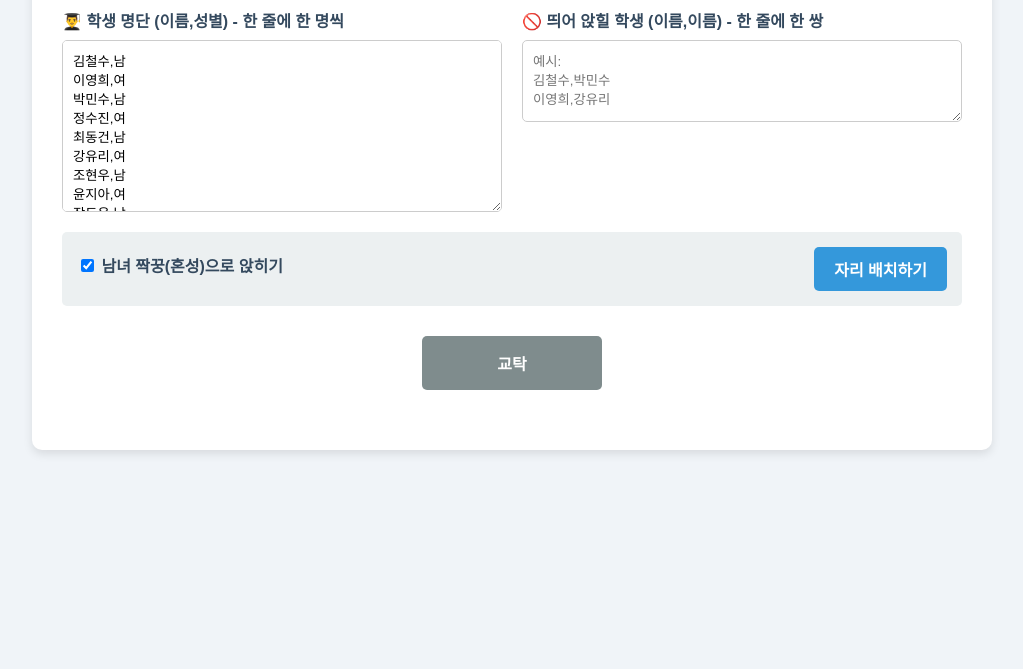
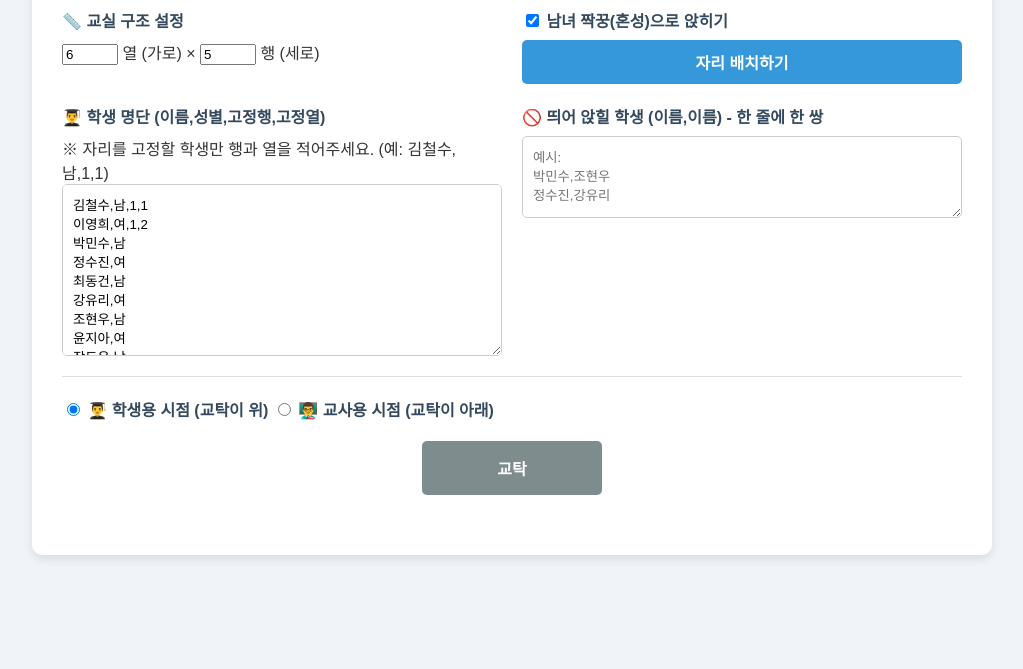
Before and after one commit to eunjeong7853-hue/seating-practice, a plain HTML site: page index.html in a window 1280 px wide. Shown: the part 131-800 px from the top of the page, without its empty margins (128-1151 px from the left). Drawn offline with Linux system fonts and the light colour scheme.

Commit message:
Update index.html

```diff
--- a/index.html
+++ b/index.html
@@ -8,14 +8,34 @@
 </head>
 <body>
     <div class="container">
-        <h1>🏫 학급 자리 배치표 (30명)</h1>
+        <h1>🏫 학급 자리 배치표</h1>
 
         <div class="settings">
             <div class="input-group">
-                <label for="studentList">👨‍🎓 학생 명단 (이름,성별) - 한 줄에 한 명씩</label>
+                <label>📏 교실 구조 설정</label>
+                <div class="grid-settings">
+                    <input type="number" id="columns" value="6" min="2" max="10"> 열 (가로)
+                    <span>×</span>
+                    <input type="number" id="rows" value="5" min="2" max="10"> 행 (세로)
+                </div>
+            </div>
+
+            <div class="input-group options-group">
+                <label>
+                    <input type="checkbox" id="mixGender" checked>
+                    남녀 짝꿍(혼성)으로 앉히기
+                </label>
+                <button onclick="generateSeating()">자리 배치하기</button>
+            </div>
+        </div>
+
+        <div class="settings">
+            <div class="input-group">
+                <label for="studentList">👨‍🎓 학생 명단 (이름,성별,고정행,고정열)</label>
+                <span class="help-text">※ 자리를 고정할 학생만 행과 열을 적어주세요. (예: 김철수,남,1,1)</span>
                 <textarea id="studentList" rows="10">
-김철수,남
-이영희,여
+김철수,남,1,1
+이영희,여,1,2
 박민수,남
 정수진,여
 최동건,남
@@ -48,19 +68,18 @@
 
             <div class="input-group">
                 <label for="avoidList">🚫 띄어 앉힐 학생 (이름,이름) - 한 줄에 한 쌍</label>
-                <textarea id="avoidList" rows="4" placeholder="예시:&#10;김철수,박민수&#10;이영희,강유리"></textarea>
+                <textarea id="avoidList" rows="4" placeholder="예시:&#10;박민수,조현우&#10;정수진,강유리"></textarea>
             </div>
         </div>
 
-        <div class="options">
-            <label>
-                <input type="checkbox" id="mixGender" checked>
-                남녀 짝꿍(혼성)으로 앉히기
-            </label>
-            <button onclick="generateSeating()">자리 배치하기</button>
+        <hr style="margin: 20px 0; border: 0; border-top: 1px solid #ddd;">
+
+        <div class="view-toggle">
+            <label><input type="radio" name="viewMode" value="student" checked onchange="changeView()"> 👨‍🎓 학생용 시점 (교탁이 위)</label>
+            <label><input type="radio" name="viewMode" value="teacher" onchange="changeView()"> 👨‍🏫 교사용 시점 (교탁이 아래)</label>
         </div>
 
-        <div class="desk-container">
+        <div class="desk-container" id="deskContainer">
             <div class="teacher-desk">교탁</div>
             <div id="classroom" class="grid">
                 </div>
```
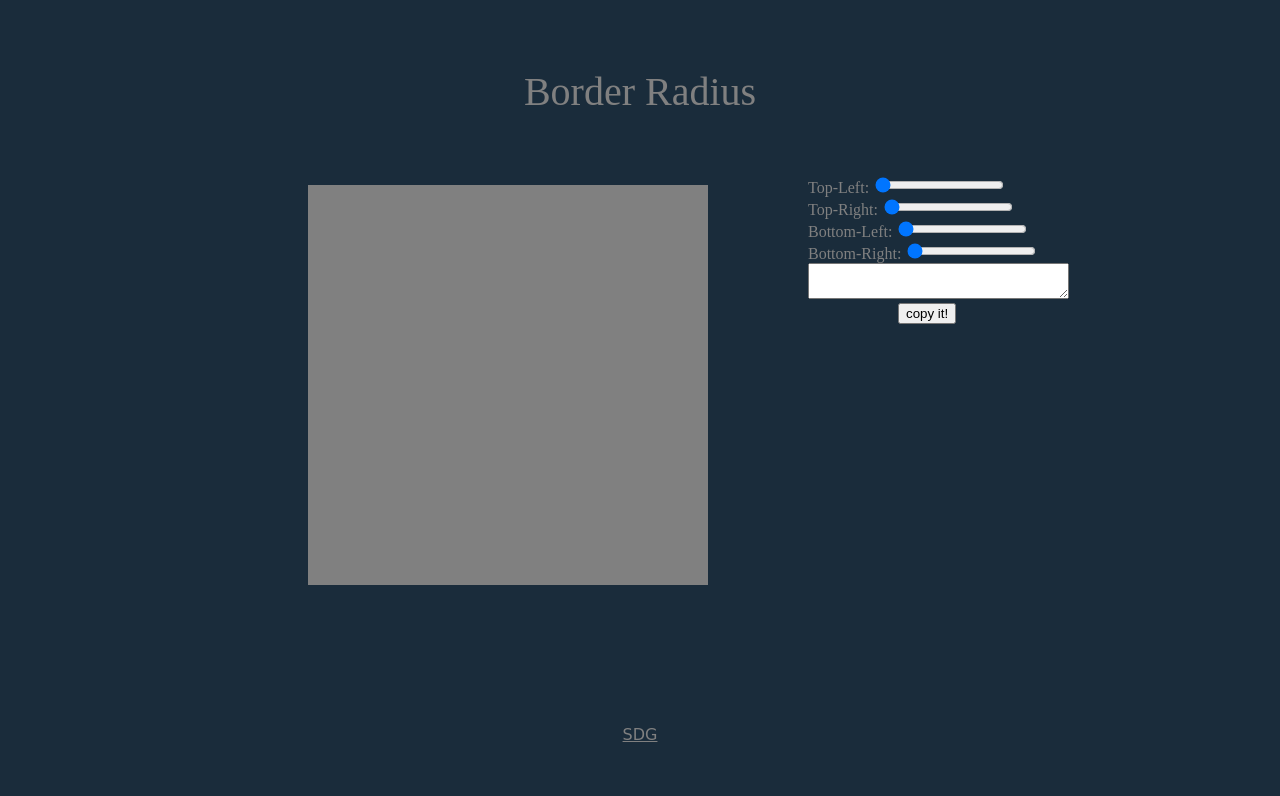
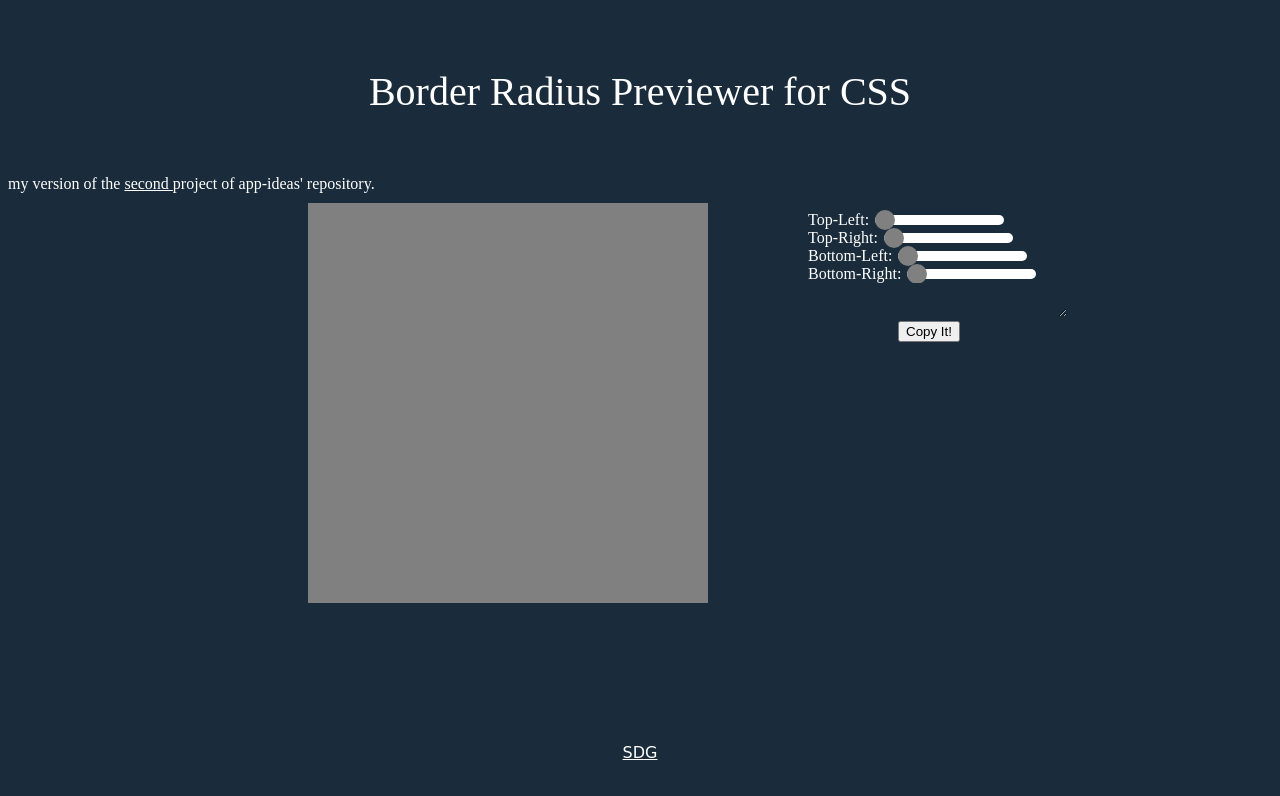
Before and after one commit to berg1618/border-radius-previewer, a plain HTML site: page index.html in a window 1280 px wide. Drawn offline with Linux system fonts and the light colour scheme.

Commit message:
css' adjusts

```diff
--- a/boradius.css
+++ b/boradius.css
@@ -1,6 +1,6 @@
 body{
     background-color: rgb(26, 44, 59);
-    color: gray;
+    color: white;
     min-width: 1250px;
 }
 
@@ -8,6 +8,10 @@ header{
     font-size: 250%;
     text-align: center;
     padding: 60px 30px;
+}
+a{
+    color: white;
+    text-align: center;
 }
 
 #sampleBox{
@@ -22,10 +26,24 @@ header{
     float: left;
     margin-left: 50px;
 }
+
+.range{
+    height: 10px;
+    -webkit-appearance: none;
+    border-radius: 50px;
+}
+
 .range::-webkit-slider-thumb{
-    width: 20px;
-    height: 20px;
-    border-radius: 50%;
+   -webkit-appearance: none;
+   width: 20px;
+   height: 20px;
+   background-color: gray;
+   border-radius: 50px;
+}
+textarea{
+    background-color: rgb(26, 44, 59);
+    border: none;
+    color:white;
 }
 
 .ansCl #cop{
@@ -38,6 +56,6 @@ header{
     font-family: cursive;
     padding-top: 120px;
 }
-a{
-    color: gray;
+#soli{
+    color: white;
 }
--- a/boradius.js
+++ b/boradius.js
@@ -14,6 +14,7 @@ function calBor(){
 function copI(){
     let text = document.getElementById('ans');
     text.select();
+    text.setSelectionRange(0, 99999);
     document.execCommand("copy");
-    tip.innerHTML = 'Press Ctrl + C';
+    confir.innerHTML = 'Copied!';
 }
--- a/index.html
+++ b/index.html
@@ -8,32 +8,36 @@
 </head>
 <body>
     <header>
-        Border Radius
+        Border Radius Previewer for CSS
     </header>
+        <div>
+            my version of the <a href='https://github.com/florinpop17/app-ideas/blob/master/Projects/1-Beginner/Border-Radius-Previewer.md'> second </a> project of app-ideas' repository.
+        </div>
         <div id="sampleBox"></div>
         <div class="ansCl">
             <div oninput="calBor()">
+                <br>
                 Top-Left:
-                <input class="range" type="range" id="topL" min="0" max="50" value="0"/>
+                <input class="range" type="range" id="topL" min="0" max="100" value="0"/>
                 <br>
                 Top-Right:
-                <input class="range" type="range" id="topR" min="0" max="50" value="0"/>
+                <input class="range" type="range" id="topR" min="0" max="100" value="0"/>
                 <br>
                 Bottom-Left:
-                <input class="range" type="range" id="botL" min="0" max="50" value="0"/>
+                <input class="range" type="range" id="botL" min="0" max="100" value="0"/>
                 <br>
                 Bottom-Right:
-                <input class="range" type="range" id="botR" min="0" max="50" value="0"/>
+                <input class="range" type="range" id="botR" min="0" max="100" value="0"/>
                 <br>
             </div>
             <textarea id="ans" cols="30" rows="2" readonly></textarea>
             <br>
-            <button type="button" id="cop" onclick="copI()">copy it!</button>
-            <div id="tip"></div>
+            <button type="button" id="cop" onclick="copI()">Copy It!</button>
+            <div id="confir"></div>
         </div>
     </div>
     <footer id="bach" >
-        <a href="https://en.wikipedia.org/wiki/Soli_Deo_gloria">SDG</a>
+        <a id="soli" href="https://en.wikipedia.org/wiki/Soli_Deo_gloria">SDG</a>
     </footer>
     <script src="boradius.js"></script>
 </body>
```
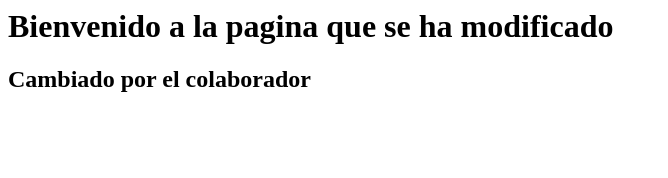
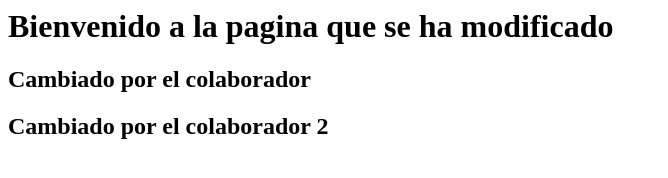
Before and after one commit to juanpeprofe15/PruebaUno, a plain HTML site: page index.html in a window 1280 px wide. Shown: the whole page, without its empty margins (0-668 px from the left). Drawn offline with Linux system fonts and the light colour scheme.

Commit message:
Update index.html

```diff
--- a/index.html
+++ b/index.html
@@ -4,5 +4,6 @@
 <body>
 <h1> Bienvenido a la pagina que se ha modificado </h1>
 <h2>Cambiado por el colaborador</h2>
+  <h2>Cambiado por el colaborador 2</h2>
 </body>
 </html>
```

Exercise details
Return all lines of the material that have "none" in them.

Solution to the exercise
+    -webkit-appearance: none;
+   -webkit-appearance: none;
+    border: none;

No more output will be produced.